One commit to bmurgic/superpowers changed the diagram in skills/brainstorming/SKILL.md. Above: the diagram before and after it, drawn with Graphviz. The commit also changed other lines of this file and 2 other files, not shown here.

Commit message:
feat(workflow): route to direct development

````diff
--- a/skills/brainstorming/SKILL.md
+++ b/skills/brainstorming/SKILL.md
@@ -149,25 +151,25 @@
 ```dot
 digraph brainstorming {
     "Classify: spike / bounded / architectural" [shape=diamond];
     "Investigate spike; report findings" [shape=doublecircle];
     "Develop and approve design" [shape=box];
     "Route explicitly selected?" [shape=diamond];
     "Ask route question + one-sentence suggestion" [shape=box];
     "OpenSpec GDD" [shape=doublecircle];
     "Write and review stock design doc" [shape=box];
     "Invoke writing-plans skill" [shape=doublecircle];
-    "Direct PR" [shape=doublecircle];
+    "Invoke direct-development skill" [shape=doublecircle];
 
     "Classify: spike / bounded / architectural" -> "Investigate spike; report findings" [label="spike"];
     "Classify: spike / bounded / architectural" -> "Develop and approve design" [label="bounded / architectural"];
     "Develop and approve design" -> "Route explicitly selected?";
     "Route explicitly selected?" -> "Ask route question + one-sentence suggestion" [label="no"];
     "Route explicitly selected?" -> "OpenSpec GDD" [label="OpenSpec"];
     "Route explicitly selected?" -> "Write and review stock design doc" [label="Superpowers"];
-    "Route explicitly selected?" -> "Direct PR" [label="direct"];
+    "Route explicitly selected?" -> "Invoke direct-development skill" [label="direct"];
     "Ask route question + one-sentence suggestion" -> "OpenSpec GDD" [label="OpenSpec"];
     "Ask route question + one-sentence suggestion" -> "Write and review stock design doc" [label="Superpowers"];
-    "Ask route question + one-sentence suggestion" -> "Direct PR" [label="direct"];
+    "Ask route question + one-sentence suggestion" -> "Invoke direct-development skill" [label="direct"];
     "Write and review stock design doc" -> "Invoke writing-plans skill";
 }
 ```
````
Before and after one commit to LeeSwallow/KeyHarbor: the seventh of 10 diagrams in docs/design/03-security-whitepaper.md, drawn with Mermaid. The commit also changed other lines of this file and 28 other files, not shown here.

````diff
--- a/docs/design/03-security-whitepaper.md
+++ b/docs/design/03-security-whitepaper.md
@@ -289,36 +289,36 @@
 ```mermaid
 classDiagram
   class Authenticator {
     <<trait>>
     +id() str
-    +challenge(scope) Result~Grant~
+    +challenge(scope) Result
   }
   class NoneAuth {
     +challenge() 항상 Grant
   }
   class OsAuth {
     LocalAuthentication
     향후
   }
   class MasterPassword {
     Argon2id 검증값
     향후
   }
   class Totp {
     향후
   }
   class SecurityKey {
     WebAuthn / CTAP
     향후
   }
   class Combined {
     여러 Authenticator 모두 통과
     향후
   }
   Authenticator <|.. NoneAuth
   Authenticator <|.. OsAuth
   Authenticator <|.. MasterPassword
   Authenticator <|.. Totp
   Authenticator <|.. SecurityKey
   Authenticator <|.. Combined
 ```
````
■ ■ ■ ■
WHAT IS EXPECTED
Each line above needs to be returned exactly as it is.

TASK RESULT
One commit to bmurgic/superpowers changed the diagram in skills/brainstorming/SKILL.md. Above: the diagram before and after it, drawn with Graphviz. The commit also changed other lines of this file and 2 other files, not shown here.

Commit message:
feat(workflow): route to direct development

````diff
--- a/skills/brainstorming/SKILL.md
+++ b/skills/brainstorming/SKILL.md
@@ -149,25 +151,25 @@
 ```dot
 digraph brainstorming {
     "Classify: spike / bounded / architectural" [shape=diamond];
     "Investigate spike; report findings" [shape=doublecircle];
     "Develop and approve design" [shape=box];
     "Route explicitly selected?" [shape=diamond];
     "Ask route question + one-sentence suggestion" [shape=box];
     "OpenSpec GDD" [shape=doublecircle];
     "Write and review stock design doc" [shape=box];
     "Invoke writing-plans skill" [shape=doublecircle];
-    "Direct PR" [shape=doublecircle];
+    "Invoke direct-development skill" [shape=doublecircle];
 
     "Classify: spike / bounded / architectural" -> "Investigate spike; report findings" [label="spike"];
     "Classify: spike / bounded / architectural" -> "Develop and approve design" [label="bounded / architectural"];
     "Develop and approve design" -> "Route explicitly selected?";
     "Route explicitly selected?" -> "Ask route question + one-sentence suggestion" [label="no"];
     "Route explicitly selected?" -> "OpenSpec GDD" [label="OpenSpec"];
     "Route explicitly selected?" -> "Write and review stock design doc" [label="Superpowers"];
-    "Route explicitly selected?" -> "Direct PR" [label="direct"];
+    "Route explicitly selected?" -> "Invoke direct-development skill" [label="direct"];
     "Ask route question + one-sentence suggestion" -> "OpenSpec GDD" [label="OpenSpec"];
     "Ask route question + one-sentence suggestion" -> "Write and review stock design doc" [label="Superpowers"];
-    "Ask route question + one-sentence suggestion" -> "Direct PR" [label="direct"];
+    "Ask route question + one-sentence suggestion" -> "Invoke direct-development skill" [label="direct"];
     "Write and review stock design doc" -> "Invoke writing-plans skill";
 }
 ```
````
Before and after one commit to LeeSwallow/KeyHarbor: the seventh of 10 diagrams in docs/design/03-security-whitepaper.md, drawn with Mermaid. The commit also changed other lines of this file and 28 other files, not shown here.

````diff
--- a/docs/design/03-security-whitepaper.md
+++ b/docs/design/03-security-whitepaper.md
@@ -289,36 +289,36 @@
 ```mermaid
 classDiagram
   class Authenticator {
     <<trait>>
     +id() str
-    +challenge(scope) Result~Grant~
+    +challenge(scope) Result
   }
   class NoneAuth {
     +challenge() 항상 Grant
   }
   class OsAuth {
     LocalAuthentication
     향후
   }
   class MasterPassword {
     Argon2id 검증값
     향후
   }
   class Totp {
     향후
   }
   class SecurityKey {
     WebAuthn / CTAP
     향후
   }
   class Combined {
     여러 Authenticator 모두 통과
     향후
   }
   Authenticator <|.. NoneAuth
   Authenticator <|.. OsAuth
   Authenticator <|.. MasterPassword
   Authenticator <|.. Totp
   Authenticator <|.. SecurityKey
   Authenticator <|.. Combined
 ```
````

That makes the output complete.